[Task data]:
————————

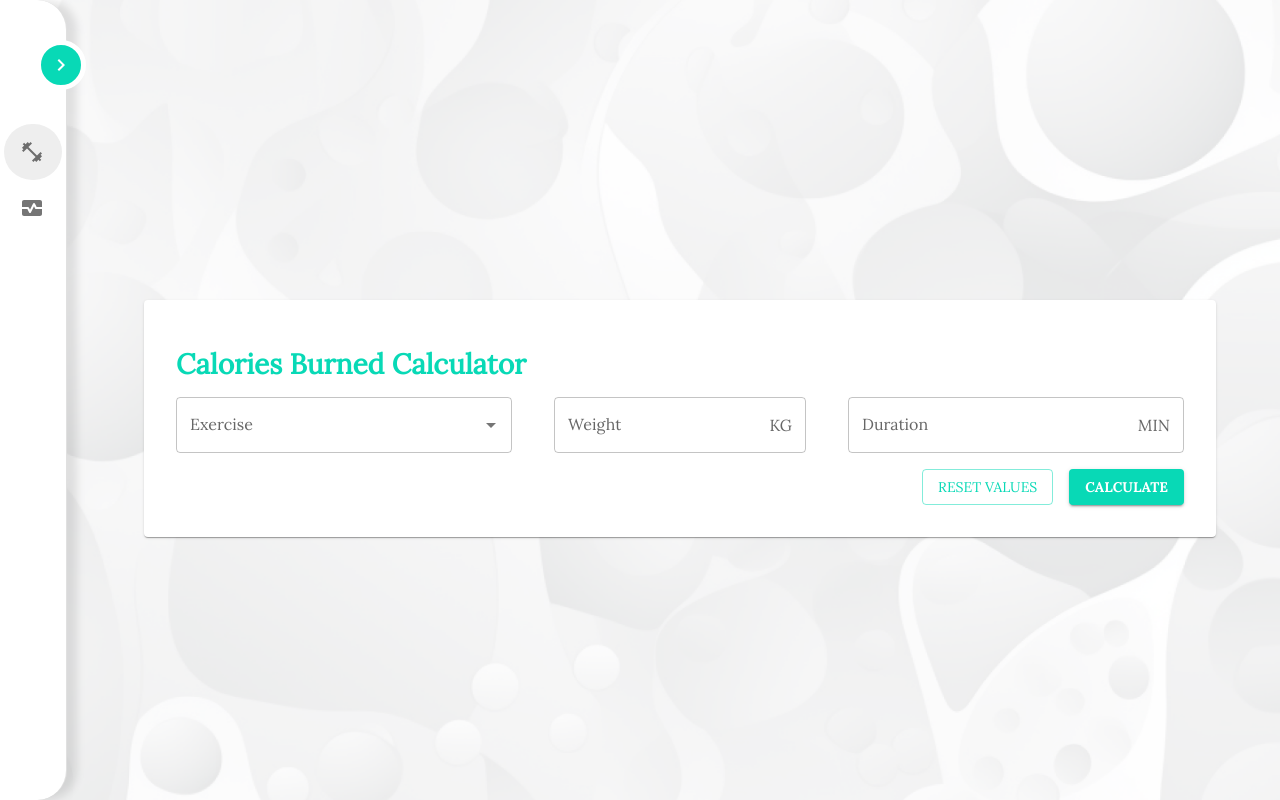
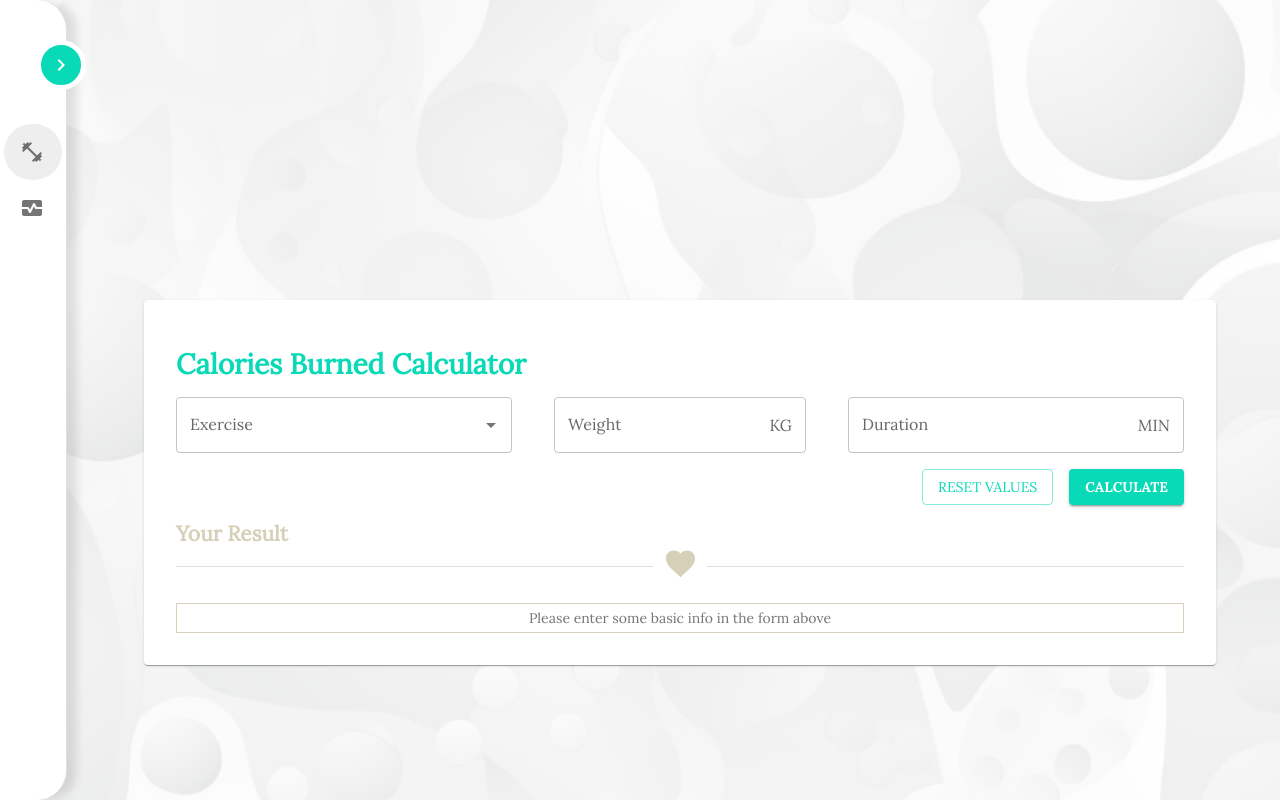
Before and after one commit to magkiwi/exercise-calculator-react-app, a React (Create React App) app: page / in a window 1280 px wide. Built offline with nearby package versions, Linux system fonts and the light colour scheme.

Commit message:
add calories calculator

```diff
--- a/src/views/CalculatorResult/CalculatorResult.tsx
+++ b/src/views/CalculatorResult/CalculatorResult.tsx
@@ -1,6 +1,13 @@
-import { useContext, useMemo } from 'react'
+import { Fragment, useContext, useMemo } from 'react'
 import { ExercisesContext } from 'contexts/ExercisesContext/ExercisesContext'
 import { calculateCalories } from 'shared/helpers/calculateCalories'
+import { Box, Divider, Grid, styled, Typography } from '@mui/material'
+import { Favorite } from '@mui/icons-material'
+
+const StyledBox = styled(Box)((theme) => ({
+  padding: 4,
+  border: `1px solid ${theme.theme.palette.secondary.main}`
+}))
 
 export const CalculatorResult = () => {
   const { calculatorExercise } = useContext(ExercisesContext)
@@ -11,8 +18,30 @@ export const CalculatorResult = () => {
   }, [calculatorExercise])
 
   return (
-        <div>
-            {caloriesBurned}
-        </div>
+        <Grid container>
+            <Grid item xs={12} my={2}>
+                <Typography variant='h2' color='secondary'> Your Result </Typography>
+                <Divider><Favorite color='secondary' fontSize='large'/></Divider>
+            </Grid>
+            <Grid item xs={12}>
+                <StyledBox>
+                    {caloriesBurned &&
+                        <Fragment>
+                            <Typography>
+                                {calculatorExercise?.exercise?.label} - {calculatorExercise?.duration} minutes
+                            </Typography>
+                            <Typography>
+                                You have burned <strong>{caloriesBurned} kcal</strong>
+                            </Typography>
+                        </Fragment>
+                    }
+                    {!caloriesBurned &&
+                        <Typography variant='body2' textAlign='center'>
+                            Please enter some basic info in the form above
+                        </Typography>
+                    }
+                </StyledBox>
+            </Grid>
+        </Grid>
   )
 }
```
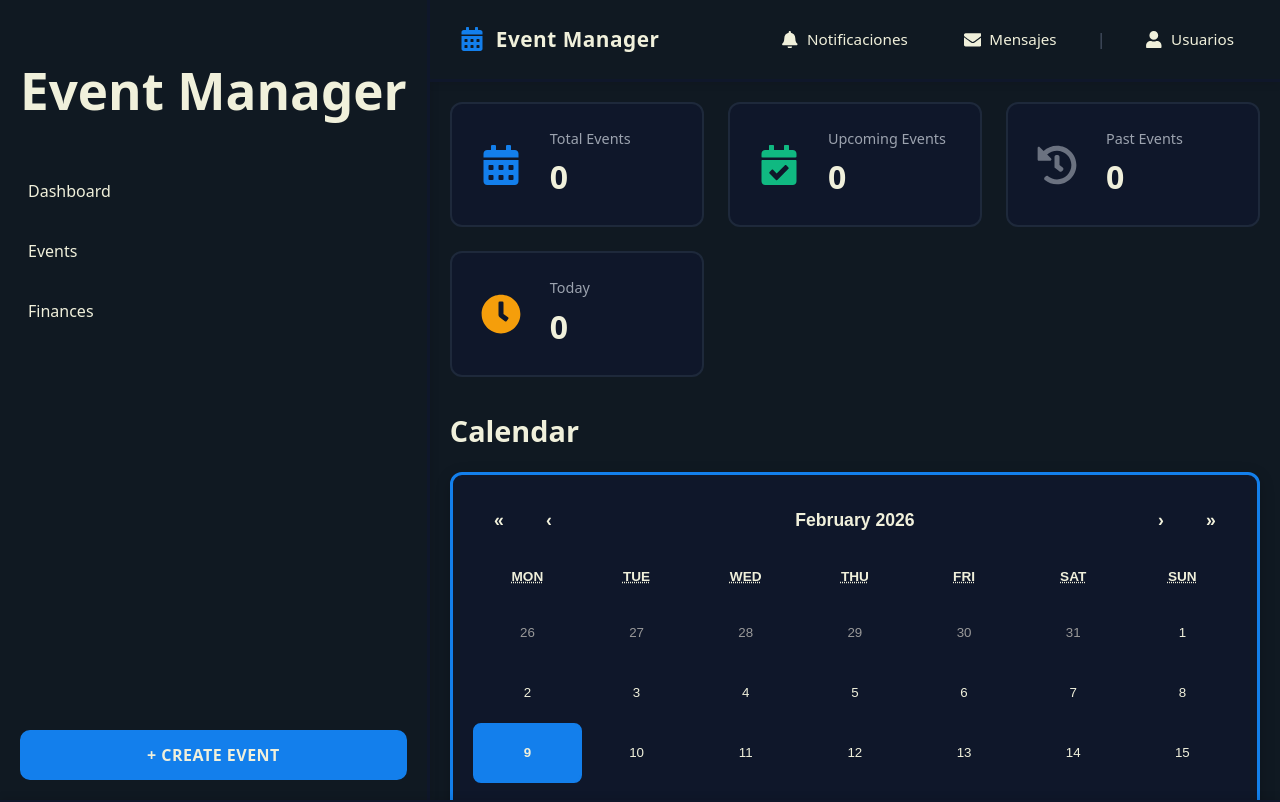
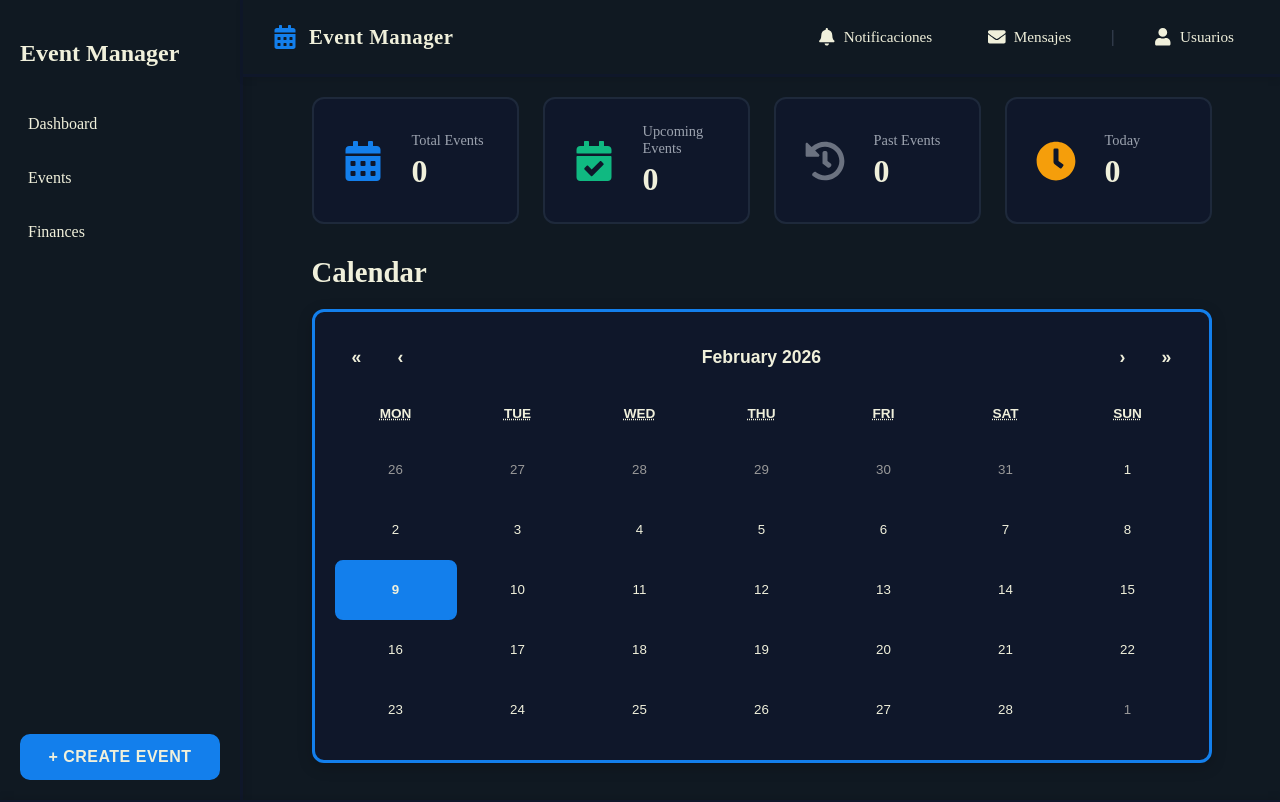
Before and after one commit to neocanario/event-manager, a React (Vite) app: page / in a window 1280 px wide. Shown: the top 802 px of the page. Built offline with nearby package versions, Linux system fonts and the light colour scheme.

Commit message:
depueaion de codigo

```diff
--- a/index.html
+++ b/index.html
@@ -1,11 +1,10 @@
 <!doctype html>
-<html lang="es">
+<html lang="en">
   <head>
     <meta charset="UTF-8" />
     <link rel="icon" type="image/svg+xml" href="/vite.svg" />
-    <meta name="viewport" content="width=device-width, initial-scale=1.0, maximum-scale=5.0" />
-    <meta name="description" content="Gestiona tus eventos y finanzas de manera eficiente" />
-    <title>Event Manager - Gestión de Eventos</title>
+    <meta name="viewport" content="width=device-width, initial-scale=1.0" />
+    <title>event-proyet</title>
   </head>
   <body>
     <div id="root"></div>
--- a/src/App.css
+++ b/src/App.css
@@ -1,24 +1,19 @@
-/* App Layout */
 body {
   margin: 0;
   padding: 0;
   background-color: #101922;
   color: #F0F0DB;
-  overflow-x: hidden;
 }
 
 .app-wrapper {
   display: flex;
   flex-direction: column;
   min-height: 100vh;
-  width: 100%;
 }
 
 .app-container {
   display: flex;
   height: 100vh;
-  width: 100%;
-  overflow: hidden;
 }
 
 .main-content {
@@ -26,34 +21,19 @@ body {
   display: flex;
   flex-direction: column;
   max-height: 100vh;
-  overflow-y: auto;
-  overflow-x: hidden;
-  width: 100%;
 }
 
-/* Scrollbar Styling */
-.main-content::-webkit-scrollbar {
-  width: 8px;
+.main-content.has-events {
+  overflow-y: auto;
 }
 
-.main-content::-webkit-scrollbar-track {
-  background: #0F172A;
+.main-content::-webkit-scrollbar {
+  display: none;
 }
 
-.main-content::-webkit-scrollbar-thumb {
-  background: #137FEC;
-  border-radius: 4px;
-}
-
-.main-content::-webkit-scrollbar-thumb:hover {
-  background: #1069c4;
-}
-
-@supports not selector(::-webkit-scrollbar) {
-  .main-content {
-    scrollbar-width: thin;
-    scrollbar-color: #137FEC #0F172A;
-  }
+.main-content {
+  -ms-overflow-style: none;
+  scrollbar-width: none;
 }
 
 /* Responsive Layout */
@@ -61,16 +41,10 @@ body {
   .app-container {
     flex-direction: column;
     height: auto;
-    min-height: 100vh;
   }
 
   .main-content {
     max-height: none;
-    min-height: calc(100vh - 200px);
-  }
-
-  .main-content::-webkit-scrollbar {
-    display: none;
   }
 }
 
@@ -79,8 +53,7 @@ body {
     min-height: 100dvh;
   }
 
-  .app-container,
-  .main-content {
+  .app-container {
     min-height: auto;
   }
 }
--- a/src/components/event-modal/EventModal.css
+++ b/src/components/event-modal/EventModal.css
@@ -1,7 +1,10 @@
 /* Modal Overlay */
 .modal-overlay {
     position: fixed;
-    inset: 0;
+    top: 0;
+    left: 0;
+    right: 0;
+    bottom: 0;
     background-color: rgba(16, 25, 34, 0.85);
     display: flex;
     justify-content: center;
@@ -11,21 +14,25 @@
 }
 
 @keyframes fadeIn {
-    from { opacity: 0; }
-    to { opacity: 1; }
+    from {
+        opacity: 0;
+    }
+    to {
+        opacity: 1;
+    }
 }
 
 /* Modal Content */
 .modal-content {
-    background-color: var(--color-bg-darker, #0F172A);
-    border: 2px solid var(--color-border, #137FEC);
-    border-radius: var(--radius-lg, 12px);
-    padding: var(--spacing-xl, 2rem);
+    background-color: #0F172A;
+    border: 2px solid #137FEC;
+    border-radius: 12px;
+    padding: 2rem;
     max-width: 600px;
     width: 90%;
     max-height: 90vh;
     overflow-y: auto;
-    box-shadow: var(--shadow-md, 0 10px 40px rgba(0, 0, 0, 0.3));
+    box-shadow: 0 10px 40px rgba(0, 0, 0, 0.3);
     animation: slideIn 0.3s ease;
 }
 
@@ -41,9 +48,9 @@
 }
 
 .modal-title {
-    color: var(--color-text-light, #F0F0DB);
-    font-size: var(--font-3xl, 1.8rem);
-    margin-bottom: var(--spacing-lg, 1.5rem);
+    color: #F0F0DB;
+    font-size: 1.8rem;
+    margin-bottom: 1.5rem;
     text-align: center;
 }
 
@@ -51,37 +58,37 @@
 .event-form {
     display: flex;
     flex-direction: column;
-    gap: var(--spacing-lg, 1.5rem);
+    gap: 1.5rem;
 }
 
 .form-group {
     display: flex;
     flex-direction: column;
-    gap: var(--spacing-xs, 0.5rem);
+    gap: 0.5rem;
 }
 
 .form-group label {
-    color: var(--color-text-light, #F0F0DB);
+    color: #F0F0DB;
     font-weight: 600;
-    font-size: var(--font-sm, 0.95rem);
+    font-size: 0.95rem;
 }
 
 .form-group input,
 .form-group textarea {
-    padding: var(--spacing-sm, 0.75rem);
-    border: 2px solid var(--color-border, #137FEC);
-    border-radius: var(--radius-sm, 8px);
-    background-color: var(--color-bg-dark, #101922);
-    color: var(--color-text-light, #F0F0DB);
-    font-size: var(--font-base, 1rem);
+    padding: 0.75rem;
+    border: 2px solid #137FEC;
+    border-radius: 8px;
+    background-color: #101922;
+    color: #F0F0DB;
+    font-size: 1rem;
     font-family: inherit;
-    transition: border-color var(--transition-normal, 0.3s ease);
+    transition: border-color 0.3s ease;
 }
 
 .form-group input:focus,
 .form-group textarea:focus {
     outline: none;
-    border-color: var(--color-primary-hover, #1069c4);
+    border-color: #1069c4;
 }
 
 .form-group textarea {
@@ -92,50 +99,50 @@
 .form-row {
     display: grid;
     grid-template-columns: 1fr 1fr;
-    gap: var(--spacing-md, 1rem);
+    gap: 1rem;
 }
 
 /* Modal Actions */
 .modal-actions {
     display: flex;
     justify-content: flex-end;
-    gap: var(--spacing-md, 1rem);
-    margin-top: var(--spacing-md, 1rem);
+    gap: 1rem;
+    margin-top: 1rem;
 }
 
 .btn-cancel,
 .btn-confirm {
-    padding: var(--spacing-sm, 0.75rem) var(--spacing-lg, 1.5rem);
+    padding: 0.75rem 1.5rem;
     border: none;
-    border-radius: var(--radius-sm, 8px);
-    font-size: var(--font-base, 1rem);
+    border-radius: 8px;
+    font-size: 1rem;
     font-weight: 600;
     cursor: pointer;
-    transition: all var(--transition-normal, 0.3s ease);
+    transition: all 0.3s ease;
 }
 
 .btn-cancel {
     background-color: transparent;
-    color: var(--color-text-light, #F0F0DB);
-    border: 2px solid var(--color-border, #137FEC);
+    color: #F0F0DB;
+    border: 2px solid #137FEC;
 }
 
 .btn-cancel:hover {
-    background-color: var(--color-primary, #137FEC);
-    color: var(--color-text-light, #F0F0DB);
+    background-color: #137FEC;
+    color: #F0F0DB;
 }
 
 .btn-confirm {
-    background-color: var(--color-primary, #137FEC);
-    color: var(--color-text-light, #F0F0DB);
-    border: 2px solid var(--color-primary, #137FEC);
+    background-color: #137FEC;
+    color: #F0F0DB;
+    border: 2px solid #137FEC;
 }
 
 .btn-confirm:hover {
-    background-color: var(--color-primary-hover, #1069c4);
-    border-color: var(--color-primary-hover, #1069c4);
+    background-color: #1069c4;
+    border-color: #1069c4;
     transform: translateY(-2px);
-    box-shadow: var(--shadow-primary, 0 4px 12px rgba(19, 127, 236, 0.4));
+    box-shadow: 0 4px 12px rgba(19, 127, 236, 0.4);
 }
 
 /* Responsive */
--- a/src/index.css
+++ b/src/index.css
@@ -1,19 +1,25 @@
-/* Global Styles */
 :root {
   font-family: system-ui, Avenir, Helvetica, Arial, sans-serif;
   line-height: 1.5;
   font-weight: 400;
+
   color-scheme: light dark;
   color: rgba(255, 255, 255, 0.87);
   background-color: #242424;
+
   font-synthesis: none;
   text-rendering: optimizeLegibility;
   -webkit-font-smoothing: antialiased;
   -moz-osx-font-smoothing: grayscale;
 }
 
-* {
-  box-sizing: border-box;
+a {
+  font-weight: 500;
+  color: #646cff;
+  text-decoration: inherit;
+}
+a:hover {
+  color: #535bf2;
 }
 
 body {
@@ -29,17 +35,6 @@ h1 {
   line-height: 1.1;
 }
 
-a {
-  font-weight: 500;
-  color: #646cff;
-  text-decoration: inherit;
-  transition: color 0.3s ease;
-}
-
-a:hover {
-  color: #535bf2;
-}
-
 button {
   border-radius: 8px;
   border: 1px solid transparent;
@@ -51,11 +46,9 @@ button {
   cursor: pointer;
   transition: border-color 0.25s;
 }
-
 button:hover {
   border-color: #646cff;
 }
-
 button:focus,
 button:focus-visible {
   outline: 4px auto -webkit-focus-ring-color;
@@ -78,17 +71,14 @@ button:focus-visible {
   }
 }
 
-/* Light Mode */
 @media (prefers-color-scheme: light) {
   :root {
     color: #213547;
     background-color: #ffffff;
   }
-
   a:hover {
     color: #747bff;
   }
-
   button {
     background-color: #f9f9f9;
   }
--- a/src/main.jsx
+++ b/src/main.jsx
@@ -1,7 +1,5 @@
 import { StrictMode } from 'react'
 import { createRoot } from 'react-dom/client'
-import './variables.css'
-import './index.css'
 import App from './App.jsx'
 
 createRoot(document.getElementById('root')).render(
--- a/src/variables.css
+++ /dev/null
@@ -1,54 +0,0 @@
-/* CSS Variables - Design System */
-:root {
-  /* Colors */
-  --color-primary: #137FEC;
-  --color-primary-hover: #1069c4;
-  --color-bg-dark: #101922;
-  --color-bg-darker: #0F172A;
-  --color-bg-card: #1E293B;
-  --color-text-light: #F0F0DB;
-  --color-text-gray: #9CA3AF;
-  --color-border: #137FEC;
-  --color-success: #22c55e;
-  --color-error: #ef4444;
-
-  /* Spacing */
-  --spacing-xs: 0.5rem;
-  --spacing-sm: 0.75rem;
-  --spacing-md: 1rem;
-  --spacing-lg: 1.5rem;
-  --spacing-xl: 2rem;
-  --spacing-2xl: 3rem;
-
-  /* Border Radius */
-  --radius-sm: 8px;
-  --radius-md: 10px;
-  --radius-lg: 12px;
-
-  /* Transitions */
-  --transition-fast: 0.2s ease;
-  --transition-normal: 0.3s ease;
-  --transition-slow: 0.5s ease;
-
-  /* Shadows */
-  --shadow-sm: 0 2px 8px rgba(0, 0, 0, 0.1);
-  --shadow-md: 0 4px 15px rgba(0, 0, 0, 0.2);
-  --shadow-lg: 0 8px 20px rgba(19, 127, 236, 0.3);
-  --shadow-primary: 0 4px 12px rgba(19, 127, 236, 0.4);
-
-  /* Font Sizes */
-  --font-xs: 0.85rem;
-  --font-sm: 0.9rem;
-  --font-base: 1rem;
-  --font-lg: 1.1rem;
-  --font-xl: 1.3rem;
-  --font-2xl: 1.5rem;
-  --font-3xl: 1.8rem;
-  --font-4xl: 2rem;
-  --font-5xl: 2.5rem;
-
-  /* Max Widths */
-  --max-width-sm: 900px;
-  --max-width-md: 1200px;
-  --max-width-lg: 1400px;
-}
```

————————

Only the lines above that include the word "transparent" belong in the answer; copy each one.

[Output of the task]:
     background-color: transparent;
   border: 1px solid transparent;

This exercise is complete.